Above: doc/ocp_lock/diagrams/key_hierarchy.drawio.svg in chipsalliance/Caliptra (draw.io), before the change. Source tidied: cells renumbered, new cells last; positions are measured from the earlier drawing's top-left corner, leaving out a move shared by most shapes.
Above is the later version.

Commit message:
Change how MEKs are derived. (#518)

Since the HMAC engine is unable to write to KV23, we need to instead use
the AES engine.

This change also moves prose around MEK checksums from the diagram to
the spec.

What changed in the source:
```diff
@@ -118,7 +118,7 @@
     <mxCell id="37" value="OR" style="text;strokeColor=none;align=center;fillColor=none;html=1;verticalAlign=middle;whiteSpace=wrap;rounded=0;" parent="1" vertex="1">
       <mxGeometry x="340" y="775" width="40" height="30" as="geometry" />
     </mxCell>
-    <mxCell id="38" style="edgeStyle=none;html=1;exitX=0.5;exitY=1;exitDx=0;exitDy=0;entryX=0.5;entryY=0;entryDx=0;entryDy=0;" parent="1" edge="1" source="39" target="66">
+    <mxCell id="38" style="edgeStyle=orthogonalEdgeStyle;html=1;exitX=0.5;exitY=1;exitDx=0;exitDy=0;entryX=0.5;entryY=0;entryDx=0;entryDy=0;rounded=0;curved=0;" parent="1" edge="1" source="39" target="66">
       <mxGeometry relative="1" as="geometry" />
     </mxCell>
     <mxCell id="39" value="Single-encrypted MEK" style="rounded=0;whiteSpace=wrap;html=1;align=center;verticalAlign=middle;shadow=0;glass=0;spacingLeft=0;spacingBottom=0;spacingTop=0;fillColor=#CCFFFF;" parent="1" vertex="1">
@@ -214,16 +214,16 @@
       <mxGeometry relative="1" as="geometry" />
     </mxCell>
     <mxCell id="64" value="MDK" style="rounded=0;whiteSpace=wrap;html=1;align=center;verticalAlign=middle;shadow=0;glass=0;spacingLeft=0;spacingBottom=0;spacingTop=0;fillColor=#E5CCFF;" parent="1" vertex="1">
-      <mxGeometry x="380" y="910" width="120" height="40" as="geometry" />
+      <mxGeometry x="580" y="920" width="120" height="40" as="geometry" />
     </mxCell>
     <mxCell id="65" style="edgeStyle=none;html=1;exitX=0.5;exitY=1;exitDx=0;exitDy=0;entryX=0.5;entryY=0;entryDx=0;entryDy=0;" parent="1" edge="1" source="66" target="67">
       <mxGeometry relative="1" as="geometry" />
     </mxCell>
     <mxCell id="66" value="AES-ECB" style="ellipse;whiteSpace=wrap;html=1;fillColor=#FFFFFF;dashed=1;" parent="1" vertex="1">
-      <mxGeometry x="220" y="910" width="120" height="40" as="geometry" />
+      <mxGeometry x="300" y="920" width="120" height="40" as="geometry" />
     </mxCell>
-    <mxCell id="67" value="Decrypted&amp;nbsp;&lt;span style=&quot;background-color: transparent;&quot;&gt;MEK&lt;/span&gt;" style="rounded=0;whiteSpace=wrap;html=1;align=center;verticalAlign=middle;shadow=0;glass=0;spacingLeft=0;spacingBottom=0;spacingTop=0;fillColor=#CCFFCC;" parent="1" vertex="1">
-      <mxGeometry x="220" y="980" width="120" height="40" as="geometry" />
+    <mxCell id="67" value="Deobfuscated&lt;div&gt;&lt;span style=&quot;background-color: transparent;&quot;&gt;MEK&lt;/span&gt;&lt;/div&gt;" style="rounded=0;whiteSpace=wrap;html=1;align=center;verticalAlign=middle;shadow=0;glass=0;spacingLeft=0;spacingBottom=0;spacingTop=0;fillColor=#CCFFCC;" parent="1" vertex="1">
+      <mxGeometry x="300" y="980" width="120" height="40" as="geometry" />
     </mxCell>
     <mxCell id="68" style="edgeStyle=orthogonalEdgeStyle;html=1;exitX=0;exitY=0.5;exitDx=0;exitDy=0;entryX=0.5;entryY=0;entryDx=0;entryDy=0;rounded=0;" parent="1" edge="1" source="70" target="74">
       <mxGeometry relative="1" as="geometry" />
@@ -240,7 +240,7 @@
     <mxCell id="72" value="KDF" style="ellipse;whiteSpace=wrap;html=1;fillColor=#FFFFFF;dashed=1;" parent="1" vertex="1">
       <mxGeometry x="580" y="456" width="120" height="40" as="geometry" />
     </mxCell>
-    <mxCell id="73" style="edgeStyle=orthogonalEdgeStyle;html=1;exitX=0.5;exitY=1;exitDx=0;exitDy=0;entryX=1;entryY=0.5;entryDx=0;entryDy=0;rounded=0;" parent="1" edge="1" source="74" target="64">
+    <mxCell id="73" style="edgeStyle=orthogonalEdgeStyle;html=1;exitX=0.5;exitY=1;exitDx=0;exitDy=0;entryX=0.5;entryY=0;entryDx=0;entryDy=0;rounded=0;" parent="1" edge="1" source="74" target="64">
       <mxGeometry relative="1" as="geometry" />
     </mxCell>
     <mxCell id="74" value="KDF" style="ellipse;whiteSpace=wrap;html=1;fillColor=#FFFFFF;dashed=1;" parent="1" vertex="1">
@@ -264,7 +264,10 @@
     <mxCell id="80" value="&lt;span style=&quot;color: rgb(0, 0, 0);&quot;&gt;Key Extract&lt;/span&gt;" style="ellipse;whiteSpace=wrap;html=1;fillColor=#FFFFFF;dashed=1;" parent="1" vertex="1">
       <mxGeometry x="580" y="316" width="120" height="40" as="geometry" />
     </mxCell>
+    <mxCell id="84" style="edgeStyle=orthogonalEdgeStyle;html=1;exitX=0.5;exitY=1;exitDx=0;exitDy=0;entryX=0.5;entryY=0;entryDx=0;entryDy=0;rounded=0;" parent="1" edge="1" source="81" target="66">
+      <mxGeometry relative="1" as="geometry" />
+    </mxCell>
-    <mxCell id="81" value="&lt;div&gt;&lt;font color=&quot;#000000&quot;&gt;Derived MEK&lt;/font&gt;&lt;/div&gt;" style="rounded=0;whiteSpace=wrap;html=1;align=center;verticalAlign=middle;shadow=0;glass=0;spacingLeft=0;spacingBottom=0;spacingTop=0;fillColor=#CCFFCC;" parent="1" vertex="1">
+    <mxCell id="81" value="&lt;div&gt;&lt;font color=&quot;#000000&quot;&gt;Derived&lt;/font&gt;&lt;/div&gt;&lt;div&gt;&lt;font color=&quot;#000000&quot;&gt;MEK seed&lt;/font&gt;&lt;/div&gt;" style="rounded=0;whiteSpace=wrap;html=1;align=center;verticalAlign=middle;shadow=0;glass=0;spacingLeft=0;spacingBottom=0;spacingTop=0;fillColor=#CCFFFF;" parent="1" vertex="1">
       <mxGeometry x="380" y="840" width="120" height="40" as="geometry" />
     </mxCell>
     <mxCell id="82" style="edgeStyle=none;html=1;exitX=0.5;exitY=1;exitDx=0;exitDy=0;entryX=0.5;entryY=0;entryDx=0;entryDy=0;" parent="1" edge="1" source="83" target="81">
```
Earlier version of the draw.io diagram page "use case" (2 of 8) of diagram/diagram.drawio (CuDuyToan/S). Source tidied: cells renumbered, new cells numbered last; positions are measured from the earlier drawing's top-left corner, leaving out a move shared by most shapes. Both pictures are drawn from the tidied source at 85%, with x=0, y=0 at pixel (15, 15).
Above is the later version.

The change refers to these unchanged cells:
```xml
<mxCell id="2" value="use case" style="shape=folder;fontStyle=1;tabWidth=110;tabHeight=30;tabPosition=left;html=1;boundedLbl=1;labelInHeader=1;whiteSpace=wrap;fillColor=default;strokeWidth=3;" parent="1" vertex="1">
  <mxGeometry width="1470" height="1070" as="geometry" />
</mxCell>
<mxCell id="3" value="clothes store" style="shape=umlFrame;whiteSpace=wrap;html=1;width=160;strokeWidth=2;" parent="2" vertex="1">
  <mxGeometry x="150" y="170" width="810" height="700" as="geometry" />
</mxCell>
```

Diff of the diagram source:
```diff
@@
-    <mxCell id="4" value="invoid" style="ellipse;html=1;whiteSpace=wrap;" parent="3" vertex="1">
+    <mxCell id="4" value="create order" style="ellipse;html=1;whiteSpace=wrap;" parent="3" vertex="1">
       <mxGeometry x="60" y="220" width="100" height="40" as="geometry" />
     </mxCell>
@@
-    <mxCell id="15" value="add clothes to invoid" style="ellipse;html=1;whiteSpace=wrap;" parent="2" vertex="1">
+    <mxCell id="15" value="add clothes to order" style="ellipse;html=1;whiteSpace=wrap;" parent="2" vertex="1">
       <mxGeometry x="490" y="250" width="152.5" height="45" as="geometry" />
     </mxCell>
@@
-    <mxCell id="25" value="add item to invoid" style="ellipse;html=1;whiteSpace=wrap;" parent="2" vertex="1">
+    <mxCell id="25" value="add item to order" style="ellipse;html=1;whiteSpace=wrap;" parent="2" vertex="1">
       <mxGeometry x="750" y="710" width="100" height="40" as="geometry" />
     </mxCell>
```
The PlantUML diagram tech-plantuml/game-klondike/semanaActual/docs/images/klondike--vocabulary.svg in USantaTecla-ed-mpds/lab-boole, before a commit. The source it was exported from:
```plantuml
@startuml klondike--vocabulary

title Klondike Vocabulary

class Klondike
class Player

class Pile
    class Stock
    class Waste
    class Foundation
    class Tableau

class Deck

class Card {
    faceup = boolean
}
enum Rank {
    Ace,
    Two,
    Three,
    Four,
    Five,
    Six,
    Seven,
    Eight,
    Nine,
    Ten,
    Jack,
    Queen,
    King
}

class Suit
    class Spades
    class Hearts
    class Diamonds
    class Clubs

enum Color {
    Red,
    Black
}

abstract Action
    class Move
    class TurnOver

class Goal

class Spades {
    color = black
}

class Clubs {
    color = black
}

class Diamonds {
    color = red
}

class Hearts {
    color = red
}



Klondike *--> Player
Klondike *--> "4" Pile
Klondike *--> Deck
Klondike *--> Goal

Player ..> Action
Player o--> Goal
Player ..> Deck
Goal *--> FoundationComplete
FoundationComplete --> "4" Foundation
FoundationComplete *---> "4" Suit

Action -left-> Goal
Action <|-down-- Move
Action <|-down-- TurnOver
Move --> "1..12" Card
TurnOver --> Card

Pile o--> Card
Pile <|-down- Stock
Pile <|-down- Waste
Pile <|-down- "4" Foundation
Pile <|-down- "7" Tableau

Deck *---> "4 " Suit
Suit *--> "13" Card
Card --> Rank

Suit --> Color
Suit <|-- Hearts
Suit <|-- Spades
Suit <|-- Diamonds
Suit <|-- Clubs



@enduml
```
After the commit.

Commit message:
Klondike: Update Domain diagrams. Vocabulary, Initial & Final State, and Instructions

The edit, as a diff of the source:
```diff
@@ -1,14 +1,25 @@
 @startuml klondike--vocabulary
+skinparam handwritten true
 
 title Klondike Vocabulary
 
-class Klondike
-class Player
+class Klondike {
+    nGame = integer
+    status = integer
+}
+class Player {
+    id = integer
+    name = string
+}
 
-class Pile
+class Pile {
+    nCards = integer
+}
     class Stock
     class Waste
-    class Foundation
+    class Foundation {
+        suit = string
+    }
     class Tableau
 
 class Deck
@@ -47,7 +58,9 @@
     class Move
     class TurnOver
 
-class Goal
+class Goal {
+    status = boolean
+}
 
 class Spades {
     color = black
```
----
> **How to complete this task**
Scan the entries above. Copy each line that has the string "Pile".

> **Response below**
class Pile
Klondike *--> "4" Pile
Pile o--> Card
Pile <|-down- Stock
Pile <|-down- Waste
Pile <|-down- "4" Foundation
Pile <|-down- "7" Tableau
-class Pile
+class Pile {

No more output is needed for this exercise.